## WORK REQUEST
Please restate all of the records word for word, setting the pictures aside.

#####

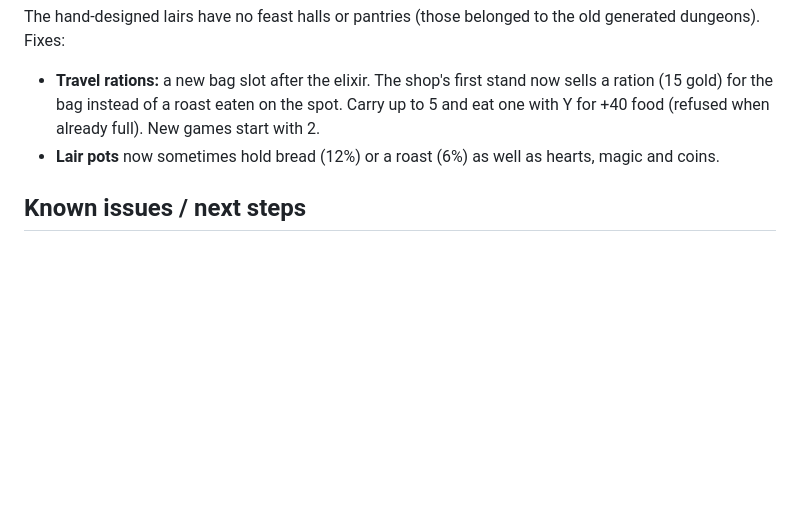
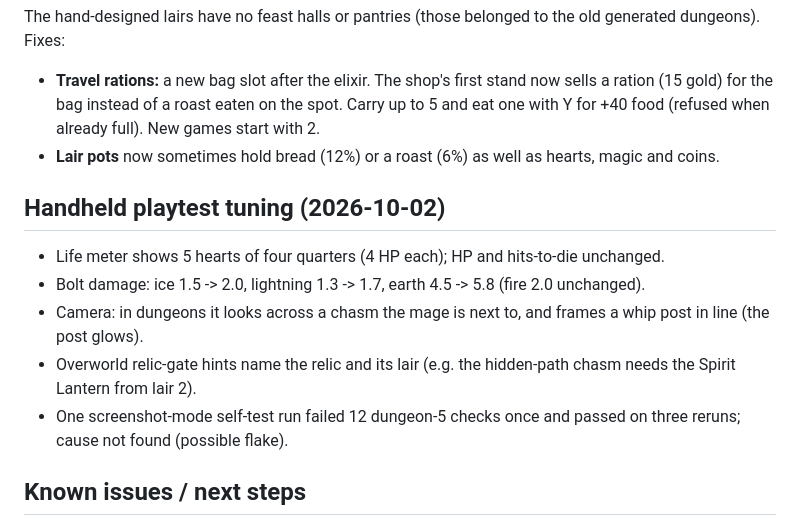
Before and after one commit to GrayHatLabs/ElementalLegends, a Markdown page: IMPLEMENTATION_STATUS.md, the part around the change. Rendered like a GitHub page; blank space fills up the shorter version.

Commit message:
Status: handheld playtest tuning
Co-Authored-By: Claude Opus 5.5 <noreply@anthropic.com>

```diff
--- a/IMPLEMENTATION_STATUS.md
+++ b/IMPLEMENTATION_STATUS.md
@@ -165,6 +165,14 @@ The hand-designed lairs have no feast halls or pantries (those belonged to the o
 - **Travel rations:** a new bag slot after the elixir. The shop's first stand now sells a ration (15 gold) for the bag instead of a roast eaten on the spot. Carry up to 5 and eat one with Y for +40 food (refused when already full). New games start with 2.
 - **Lair pots** now sometimes hold bread (12%) or a roast (6%) as well as hearts, magic and coins.
 
+## Handheld playtest tuning (2026-10-02)
+
+- Life meter shows 5 hearts of four quarters (4 HP each); HP and hits-to-die unchanged.
+- Bolt damage: ice 1.5 -> 2.0, lightning 1.3 -> 1.7, earth 4.5 -> 5.8 (fire 2.0 unchanged).
+- Camera: in dungeons it looks across a chasm the mage is next to, and frames a whip post in line (the post glows).
+- Overworld relic-gate hints name the relic and its lair (e.g. the hidden-path chasm needs the Spirit Lantern from lair 2).
+- One screenshot-mode self-test run failed 12 dungeon-5 checks once and passed on three reruns; cause not found (possible flake).
+
 ## Known issues / next steps
 
 - **First hardware run (2026-10-01, RG35XX Pro, Knulli):** the game runs and the user found it fun. On a fresh Knulli card the old launcher failed because PortMaster wasn't installed yet (Knulli installs it from Device Settings); the launcher now runs without PortMaster and logs to log.txt. The Ports menu had no picture; the package now ships cover.png and screenshot.png.
```
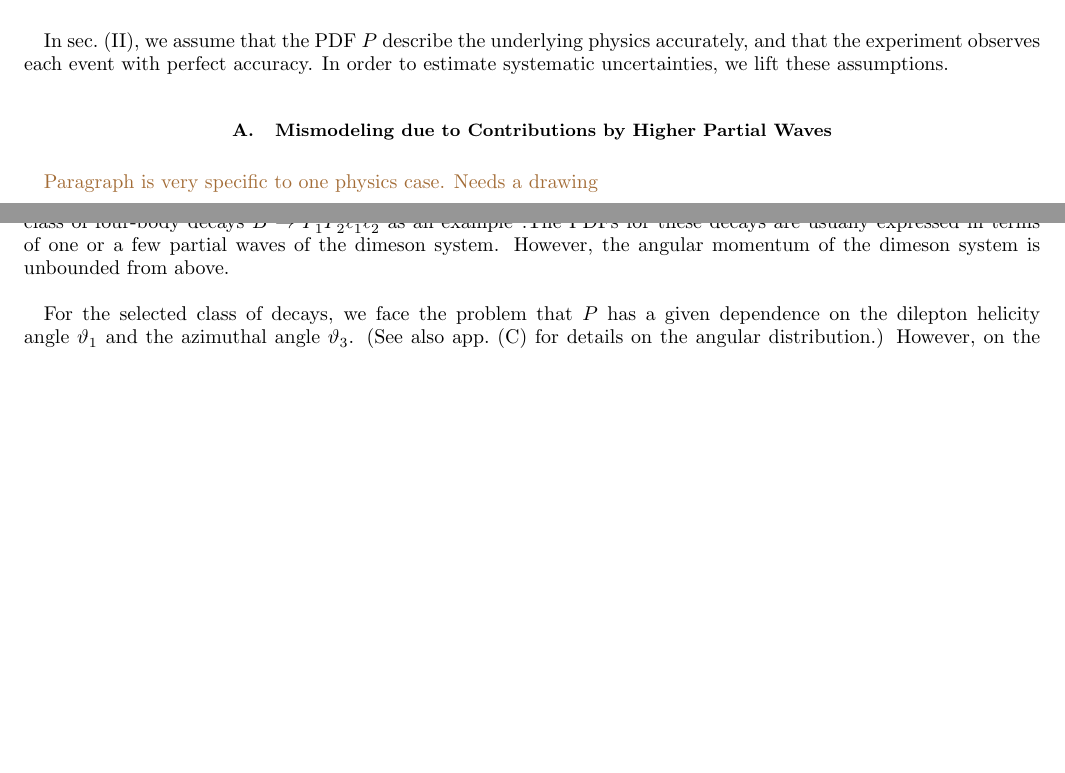
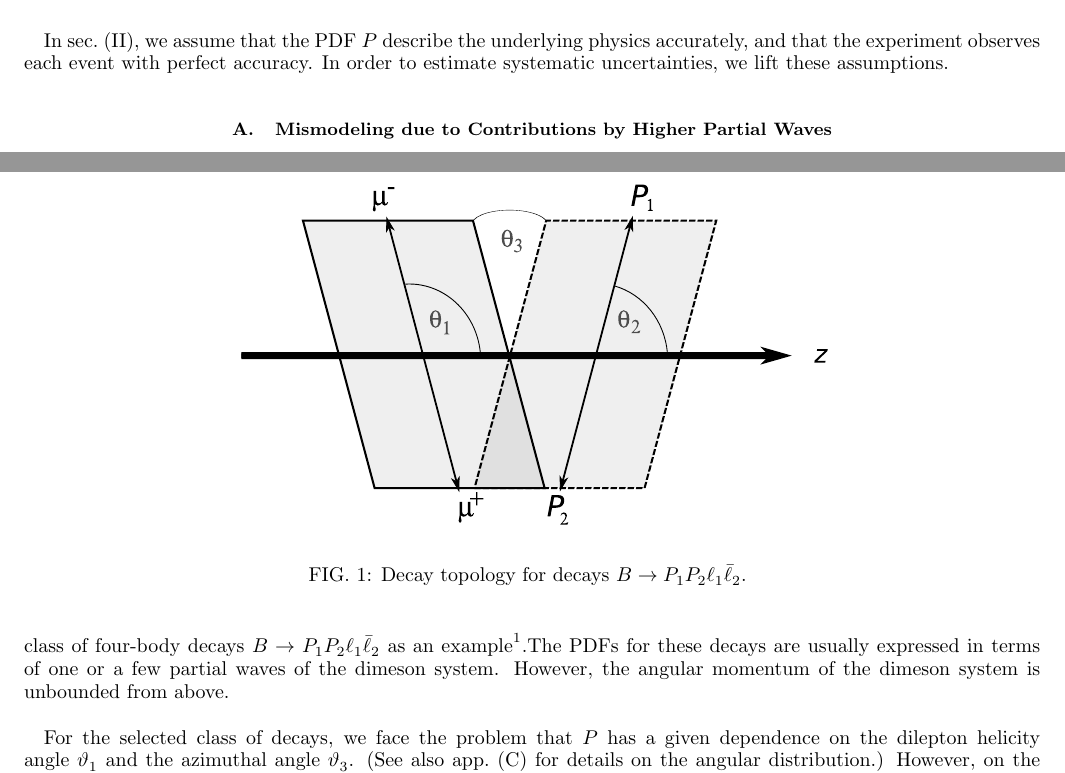
Before and after one commit to mchrzasz/momets_paper, a LaTeX paper (draft.tex): two parts of pages 3 and 4 of 11 before the commit and two parts of pages 3 and 4 of 12 after it, joined at a grey line, cut so that both start at the same text, the shorter picture padded with empty space. Compiled offline with pdfLaTeX.

Commit message:
Add sketch of decay topology for section III.A

```diff
--- a/draft.tex
+++ b/draft.tex
@@ -265,7 +265,10 @@ uncertainties, we lift these assumptions.
 \subsection{Mismodeling due to Contributions by Higher Partial Waves}
 \label{sec:systematics:partial-waves}
 
-\fred{Paragraph is very specific to one physics case. Needs a drawing}
+\begin{figure}
+    \includegraphics[width=.6\textwidth]{fig-topology.pdf}
+    \caption{Decay topology for decays $B\to P_1 P_2 \ell_1 \bar\ell_2$. \label{fig:topology}}
+\end{figure}
 
 So far, we assumed that our underlying physical process was accurately described by our PDF $P$.
 However, in several interesting processes we might only have an approximative result for $P$.
```
Also changed, not shown: fig-topology.pdf (added), fig-topology.svg (added).
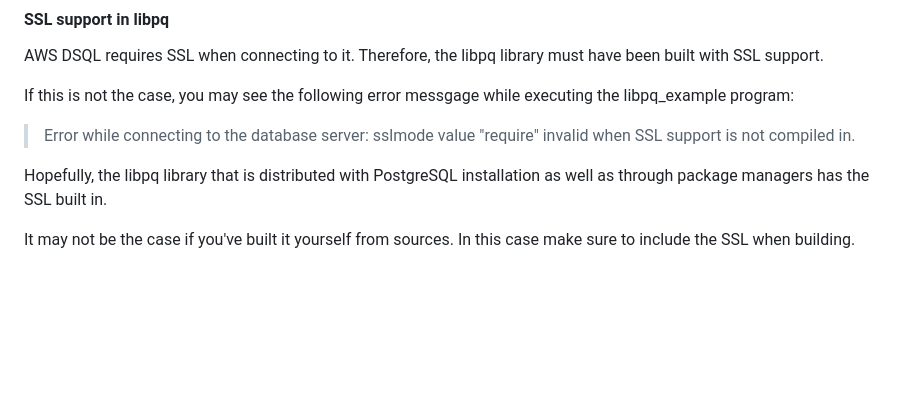
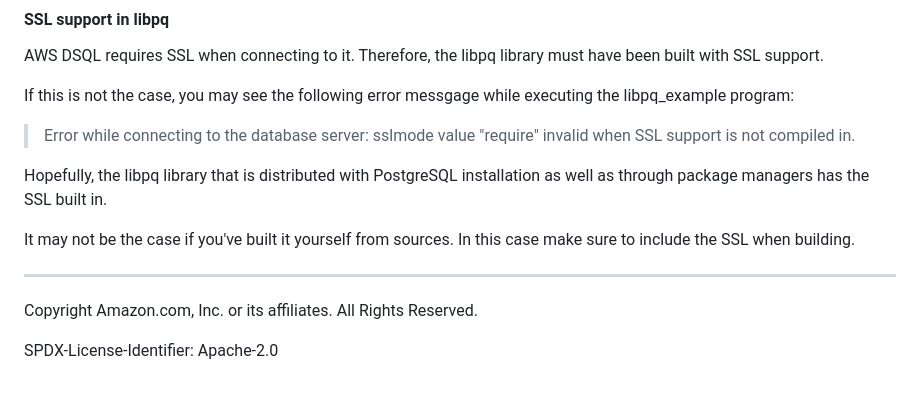
Before and after one commit to aws-samples/aurora-dsql-samples, a Markdown page: cpp/libpq/README.md, the part around the change. Rendered like a GitHub page; blank space fills up the shorter version.

Commit message:
added copyright footer to readme

```diff
--- a/cpp/libpq/README.md
+++ b/cpp/libpq/README.md
@@ -166,3 +166,10 @@ If this is not the case, you may see the following error messgage while executin
 Hopefully, the libpq library that is distributed with PostgreSQL installation as well as through package managers has the SSL built in.
 
 It may not be the case if you've built it yourself from sources. In this case make sure to include the SSL when building.
+
+
+---
+
+Copyright Amazon.com, Inc. or its affiliates. All Rights Reserved.
+
+SPDX-License-Identifier: Apache-2.0
```
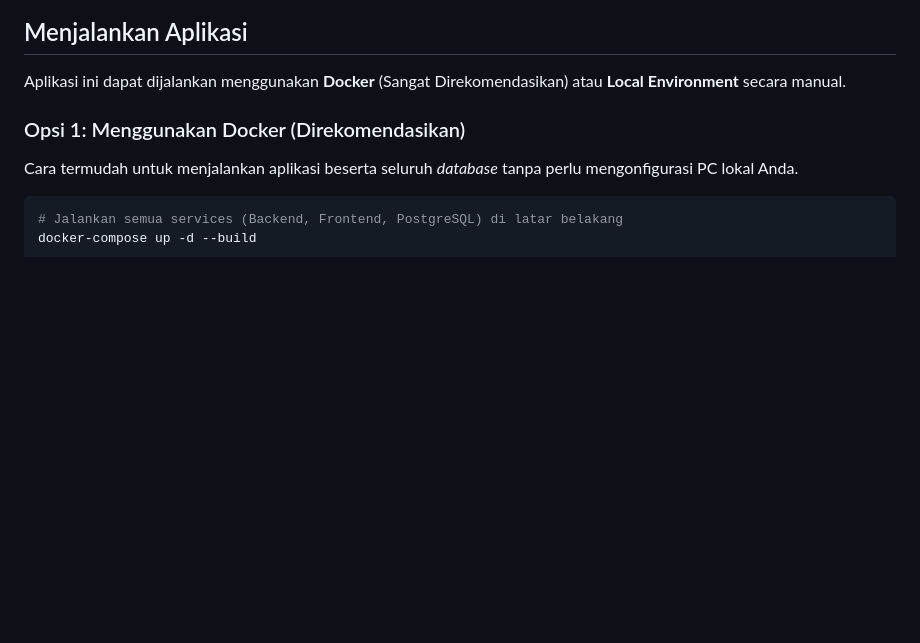
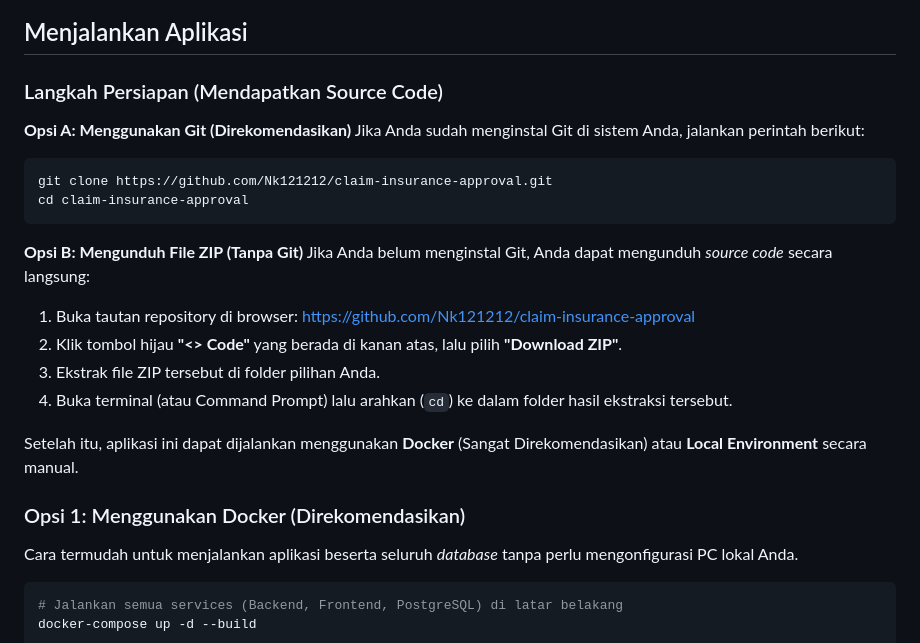
Before and after one commit to Nk121212/claim-insurance-approval, a Markdown page: README.md, the part around the change. Drawn GitHub-style; blank space fills up the shorter version.

Commit message:
docs: add fallback to download zip without git

````diff
--- a/README.md
+++ b/README.md
@@ -68,7 +68,23 @@ graph TD
 
 ## Menjalankan Aplikasi
 
-Aplikasi ini dapat dijalankan menggunakan **Docker** (Sangat Direkomendasikan) atau **Local Environment** secara manual.
+### Langkah Persiapan (Mendapatkan Source Code)
+
+**Opsi A: Menggunakan Git (Direkomendasikan)**
+Jika Anda sudah menginstal Git di sistem Anda, jalankan perintah berikut:
+```bash
+git clone https://github.com/Nk121212/claim-insurance-approval.git
+cd claim-insurance-approval
+```
+
+**Opsi B: Mengunduh File ZIP (Tanpa Git)**
+Jika Anda belum menginstal Git, Anda dapat mengunduh *source code* secara langsung:
+1. Buka tautan repository di browser: [https://github.com/Nk121212/claim-insurance-approval](https://github.com/Nk121212/claim-insurance-approval)
+2. Klik tombol hijau **"<> Code"** yang berada di kanan atas, lalu pilih **"Download ZIP"**.
+3. Ekstrak file ZIP tersebut di folder pilihan Anda.
+4. Buka terminal (atau Command Prompt) lalu arahkan (`cd`) ke dalam folder hasil ekstraksi tersebut.
+
+Setelah itu, aplikasi ini dapat dijalankan menggunakan **Docker** (Sangat Direkomendasikan) atau **Local Environment** secara manual.
 
 ### Opsi 1: Menggunakan Docker (Direkomendasikan)
 
````
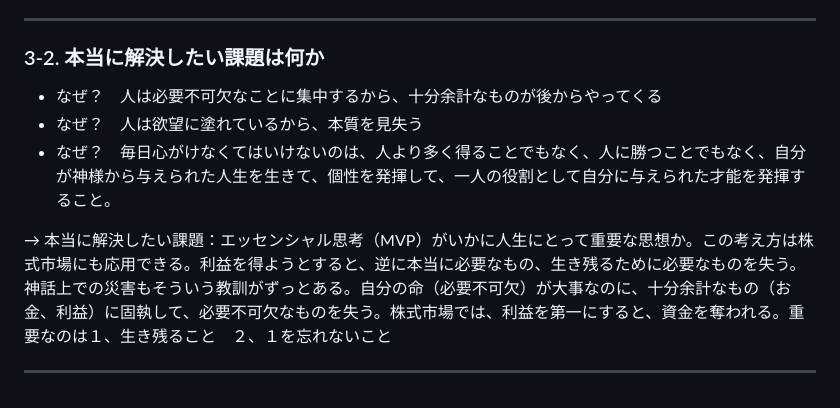
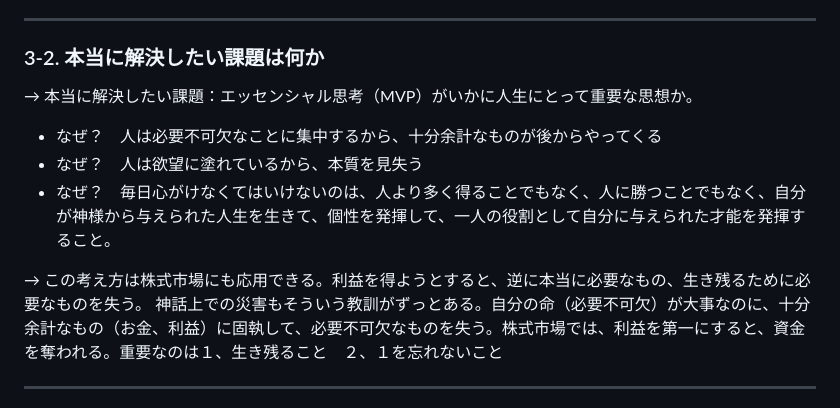
Before and after one commit to stephano222/RunQapp, a Markdown page: README.md, the part around the change. Drawn GitHub-style.

Commit message:
chagereadme

```diff
--- a/README.md
+++ b/README.md
@@ -103,13 +103,14 @@ docker compose down -v       # データベースの中身ごと消す
 ---
 
 ### 3-2. 本当に解決したい課題は何か
-
+→ 本当に解決したい課題：エッセンシャル思考（MVP）がいかに人生にとって重要な思想か。
 
 - なぜ？　人は必要不可欠なことに集中するから、十分余計なものが後からやってくる
 - なぜ？　人は欲望に塗れているから、本質を見失う
 - なぜ？　毎日心がけなくてはいけないのは、人より多く得ることでもなく、人に勝つことでもなく、自分が神様から与えられた人生を生きて、個性を発揮して、一人の役割として自分に与えられた才能を発揮すること。
 
-→ 本当に解決したい課題：エッセンシャル思考（MVP）がいかに人生にとって重要な思想か。この考え方は株式市場にも応用できる。利益を得ようとすると、逆に本当に必要なもの、生き残るために必要なものを失う。
+
+→ この考え方は株式市場にも応用できる。利益を得ようとすると、逆に本当に必要なもの、生き残るために必要なものを失う。
 神話上での災害もそういう教訓がずっとある。自分の命（必要不可欠）が大事なのに、十分余計なもの（お金、利益）に固執して、必要不可欠なものを失う。株式市場では、利益を第一にすると、資金を奪われる。重要なのは１、生き残ること　２、１を忘れないこと
 
 ---
```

#####

## TASK ANSWER
Before and after one commit to GrayHatLabs/ElementalLegends, a Markdown page: IMPLEMENTATION_STATUS.md, the part around the change. Rendered like a GitHub page; blank space fills up the shorter version.

Commit message:
Status: handheld playtest tuning
Co-Authored-By: Claude Opus 5.5 <noreply@anthropic.com>

```diff
--- a/IMPLEMENTATION_STATUS.md
+++ b/IMPLEMENTATION_STATUS.md
@@ -165,6 +165,14 @@ The hand-designed lairs have no feast halls or pantries (those belonged to the o
 - **Travel rations:** a new bag slot after the elixir. The shop's first stand now sells a ration (15 gold) for the bag instead of a roast eaten on the spot. Carry up to 5 and eat one with Y for +40 food (refused when already full). New games start with 2.
 - **Lair pots** now sometimes hold bread (12%) or a roast (6%) as well as hearts, magic and coins.
 
+## Handheld playtest tuning (2026-10-02)
+
+- Life meter shows 5 hearts of four quarters (4 HP each); HP and hits-to-die unchanged.
+- Bolt damage: ice 1.5 -> 2.0, lightning 1.3 -> 1.7, earth 4.5 -> 5.8 (fire 2.0 unchanged).
+- Camera: in dungeons it looks across a chasm the mage is next to, and frames a whip post in line (the post glows).
+- Overworld relic-gate hints name the relic and its lair (e.g. the hidden-path chasm needs the Spirit Lantern from lair 2).
+- One screenshot-mode self-test run failed 12 dungeon-5 checks once and passed on three reruns; cause not found (possible flake).
+
 ## Known issues / next steps
 
 - **First hardware run (2026-10-01, RG35XX Pro, Knulli):** the game runs and the user found it fun. On a fresh Knulli card the old launcher failed because PortMaster wasn't installed yet (Knulli installs it from Device Settings); the launcher now runs without PortMaster and logs to log.txt. The Ports menu had no picture; the package now ships cover.png and screenshot.png.
```
Before and after one commit to mchrzasz/momets_paper, a LaTeX paper (draft.tex): two parts of pages 3 and 4 of 11 before the commit and two parts of pages 3 and 4 of 12 after it, joined at a grey line, cut so that both start at the same text, the shorter picture padded with empty space. Compiled offline with pdfLaTeX.

Commit message:
Add sketch of decay topology for section III.A

```diff
--- a/draft.tex
+++ b/draft.tex
@@ -265,7 +265,10 @@ uncertainties, we lift these assumptions.
 \subsection{Mismodeling due to Contributions by Higher Partial Waves}
 \label{sec:systematics:partial-waves}
 
-\fred{Paragraph is very specific to one physics case. Needs a drawing}
+\begin{figure}
+    \includegraphics[width=.6\textwidth]{fig-topology.pdf}
+    \caption{Decay topology for decays $B\to P_1 P_2 \ell_1 \bar\ell_2$. \label{fig:topology}}
+\end{figure}
 
 So far, we assumed that our underlying physical process was accurately described by our PDF $P$.
 However, in several interesting processes we might only have an approximative result for $P$.
```
Also changed, not shown: fig-topology.pdf (added), fig-topology.svg (added).
Before and after one commit to aws-samples/aurora-dsql-samples, a Markdown page: cpp/libpq/README.md, the part around the change. Rendered like a GitHub page; blank space fills up the shorter version.

Commit message:
added copyright footer to readme

```diff
--- a/cpp/libpq/README.md
+++ b/cpp/libpq/README.md
@@ -166,3 +166,10 @@ If this is not the case, you may see the following error messgage while executin
 Hopefully, the libpq library that is distributed with PostgreSQL installation as well as through package managers has the SSL built in.
 
 It may not be the case if you've built it yourself from sources. In this case make sure to include the SSL when building.
+
+
+---
+
+Copyright Amazon.com, Inc. or its affiliates. All Rights Reserved.
+
+SPDX-License-Identifier: Apache-2.0
```
Before and after one commit to Nk121212/claim-insurance-approval, a Markdown page: README.md, the part around the change. Drawn GitHub-style; blank space fills up the shorter version.

Commit message:
docs: add fallback to download zip without git

````diff
--- a/README.md
+++ b/README.md
@@ -68,7 +68,23 @@ graph TD
 
 ## Menjalankan Aplikasi
 
-Aplikasi ini dapat dijalankan menggunakan **Docker** (Sangat Direkomendasikan) atau **Local Environment** secara manual.
+### Langkah Persiapan (Mendapatkan Source Code)
+
+**Opsi A: Menggunakan Git (Direkomendasikan)**
+Jika Anda sudah menginstal Git di sistem Anda, jalankan perintah berikut:
+```bash
+git clone https://github.com/Nk121212/claim-insurance-approval.git
+cd claim-insurance-approval
+```
+
+**Opsi B: Mengunduh File ZIP (Tanpa Git)**
+Jika Anda belum menginstal Git, Anda dapat mengunduh *source code* secara langsung:
+1. Buka tautan repository di browser: [https://github.com/Nk121212/claim-insurance-approval](https://github.com/Nk121212/claim-insurance-approval)
+2. Klik tombol hijau **"<> Code"** yang berada di kanan atas, lalu pilih **"Download ZIP"**.
+3. Ekstrak file ZIP tersebut di folder pilihan Anda.
+4. Buka terminal (atau Command Prompt) lalu arahkan (`cd`) ke dalam folder hasil ekstraksi tersebut.
+
+Setelah itu, aplikasi ini dapat dijalankan menggunakan **Docker** (Sangat Direkomendasikan) atau **Local Environment** secara manual.
 
 ### Opsi 1: Menggunakan Docker (Direkomendasikan)
 
````
Before and after one commit to stephano222/RunQapp, a Markdown page: README.md, the part around the change. Drawn GitHub-style.

Commit message:
chagereadme

```diff
--- a/README.md
+++ b/README.md
@@ -103,13 +103,14 @@ docker compose down -v       # データベースの中身ごと消す
 ---
 
 ### 3-2. 本当に解決したい課題は何か
-
+→ 本当に解決したい課題：エッセンシャル思考（MVP）がいかに人生にとって重要な思想か。
 
 - なぜ？　人は必要不可欠なことに集中するから、十分余計なものが後からやってくる
 - なぜ？　人は欲望に塗れているから、本質を見失う
 - なぜ？　毎日心がけなくてはいけないのは、人より多く得ることでもなく、人に勝つことでもなく、自分が神様から与えられた人生を生きて、個性を発揮して、一人の役割として自分に与えられた才能を発揮すること。
 
-→ 本当に解決したい課題：エッセンシャル思考（MVP）がいかに人生にとって重要な思想か。この考え方は株式市場にも応用できる。利益を得ようとすると、逆に本当に必要なもの、生き残るために必要なものを失う。
+
+→ この考え方は株式市場にも応用できる。利益を得ようとすると、逆に本当に必要なもの、生き残るために必要なものを失う。
 神話上での災害もそういう教訓がずっとある。自分の命（必要不可欠）が大事なのに、十分余計なもの（お金、利益）に固執して、必要不可欠なものを失う。株式市場では、利益を第一にすると、資金を奪われる。重要なのは１、生き残ること　２、１を忘れないこと
 
 ---
```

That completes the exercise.